Cases such as Industrial Indem. Co. v. Industrial Acc. Com., 57 Cal.2d 123, 126 [ 17 Cal.Rptr. 821, 367 P.2d 413]; Pesce v. Department of Alcoholic Beverage Control, 51 Cal.2d 310 [ 333 P.2d 15]; and California Mut. Water etc. Assn. v. Public Utilities Com., 45 Cal.2d 152, 156-158 [ 287 P.2d 748], involved the interpretation of special statutes and are not applicable to this case. Neither of course are such cases as Laubisch v. Roberdo, 43 Cal.2d 702 [ 277 P.2d 9], which dealt with the application of section 12a of the Code of Civil Procedure before the passage of the 1951 amendment thereto, which amendment abolished the addition of holidays appointed by the President or by the Governor to any applicable time period.

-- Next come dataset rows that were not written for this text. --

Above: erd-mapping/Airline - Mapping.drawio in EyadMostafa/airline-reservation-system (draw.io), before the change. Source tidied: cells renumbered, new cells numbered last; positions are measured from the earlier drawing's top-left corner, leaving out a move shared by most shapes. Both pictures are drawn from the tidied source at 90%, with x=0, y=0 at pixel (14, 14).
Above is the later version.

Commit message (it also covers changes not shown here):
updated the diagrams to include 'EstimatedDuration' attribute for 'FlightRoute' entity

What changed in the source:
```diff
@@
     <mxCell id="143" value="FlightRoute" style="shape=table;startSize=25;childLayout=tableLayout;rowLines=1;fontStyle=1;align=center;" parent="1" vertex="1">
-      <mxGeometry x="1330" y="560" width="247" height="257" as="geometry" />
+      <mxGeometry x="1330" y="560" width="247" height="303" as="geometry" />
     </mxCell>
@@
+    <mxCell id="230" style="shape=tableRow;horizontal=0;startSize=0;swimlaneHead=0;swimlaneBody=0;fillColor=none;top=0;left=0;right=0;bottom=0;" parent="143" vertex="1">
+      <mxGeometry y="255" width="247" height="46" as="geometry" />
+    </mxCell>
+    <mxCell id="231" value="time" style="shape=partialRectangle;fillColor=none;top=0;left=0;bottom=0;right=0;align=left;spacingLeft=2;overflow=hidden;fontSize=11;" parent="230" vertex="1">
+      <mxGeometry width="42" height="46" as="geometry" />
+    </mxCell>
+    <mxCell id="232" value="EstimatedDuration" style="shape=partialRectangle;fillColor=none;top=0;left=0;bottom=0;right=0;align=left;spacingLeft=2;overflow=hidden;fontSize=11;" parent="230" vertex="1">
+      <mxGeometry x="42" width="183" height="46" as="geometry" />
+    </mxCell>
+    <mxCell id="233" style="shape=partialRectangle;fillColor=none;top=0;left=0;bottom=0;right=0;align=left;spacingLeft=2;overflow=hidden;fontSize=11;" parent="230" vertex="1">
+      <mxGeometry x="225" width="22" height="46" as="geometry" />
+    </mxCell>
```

Counsel for petitioner also adverts to the fact that the reporter's transcript for the section 1538.5 hearing bears the date of December 5, 1968, on its title page. This is an obvious clerical error. Both the smooth and the rough minutes prove — and indeed it is so alleged in the petition — that the hearing was had and the ruling was made on November 26. As a matter of fact the transcript covers both a morning and an afternoon session. The afternoon session, which consisted of argument only and at which there was extensive reference to the testimony previously given, is correctly designated as having taken place on November 26.
It is unfortunate that we cannot reach the merits of petitioner's claim. They appear substantial. On the other hand he may actually benefit from this decision. The district attorney concedes that petitioner's claim of an illegal search and seizure can be renewed at the trial. The question will be whether after finding adequate identification of the owner of the suitcase, the officer could continue his "search" for the purpose of inventorying its contents. Assuming that the officer will testify at the trial as he did at the preliminary hearing, namely that the white envelope was in a box, rather than just in the suitcase, petitioner obviously has a much stronger claim that the inventory was unnecessarily thorough. On the other hand, if we entertain the petition on the merits, we would be confined to the record made at the 1538.5 hearing, at which no evidence from the preliminary hearing was considered.
There appears to be a substantial question whether subdivisions (h) and (m) of section 1538.5 indicate that the district attorney concedes too much and he has reserved the right to argue otherwise on other occasions. We therefore interpret the concession as a stipulation that he will not object to a relitigation of the legality of the seizure at the trial.
This was the testimony at the preliminary hearing: "Q. Did you find anything unusual in that inventory? A. Yes, sir. In the suitcase — in an unlocked suitcase in a small white box about the size of a shoe box there was a white envelope and it had a substance in it which resembled marijuana. Q. Was there anything inside that suitcase indicating who the owner of the suitcase was? A. Yes. There was numerous articles of identification and pictures which belonged to the defendant."
Peremptory writ denied; alternative writ heretofore issued discharged.
Stephens, J., and Aiso, J., concurred.